◆ Your goal ◆
Please report every line in the entries that contains the string "README".

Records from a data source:
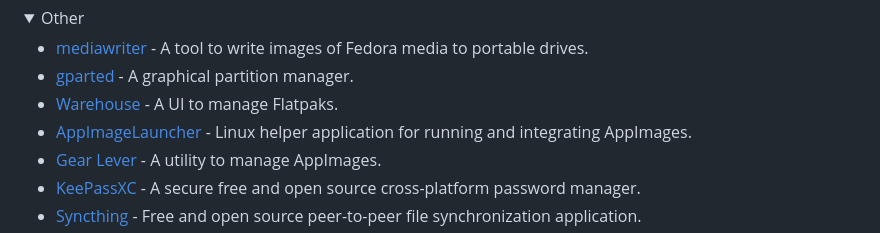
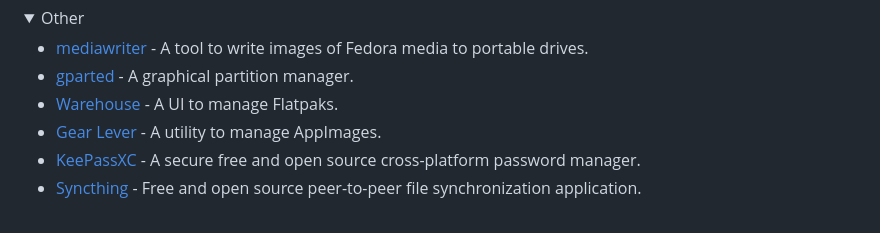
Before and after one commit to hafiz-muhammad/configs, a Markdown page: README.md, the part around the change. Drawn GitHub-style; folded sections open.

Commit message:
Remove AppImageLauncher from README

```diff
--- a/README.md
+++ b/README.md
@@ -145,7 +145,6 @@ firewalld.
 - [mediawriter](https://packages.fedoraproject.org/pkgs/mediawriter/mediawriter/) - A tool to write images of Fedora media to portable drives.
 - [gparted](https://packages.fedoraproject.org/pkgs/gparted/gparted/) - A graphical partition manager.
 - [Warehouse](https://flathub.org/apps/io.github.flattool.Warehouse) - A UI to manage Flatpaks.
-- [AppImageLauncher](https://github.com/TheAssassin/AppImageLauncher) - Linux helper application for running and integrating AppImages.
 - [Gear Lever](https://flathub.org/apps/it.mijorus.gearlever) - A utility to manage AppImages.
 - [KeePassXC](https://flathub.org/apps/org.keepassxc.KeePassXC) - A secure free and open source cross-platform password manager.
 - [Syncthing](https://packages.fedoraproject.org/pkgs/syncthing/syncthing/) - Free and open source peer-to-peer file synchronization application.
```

◆ Exercise output ◆
Before and after one commit to hafiz-muhammad/configs, a Markdown page: README.md, the part around the change. Drawn GitHub-style; folded sections open.
Remove AppImageLauncher from README
--- a/README.md
+++ b/README.md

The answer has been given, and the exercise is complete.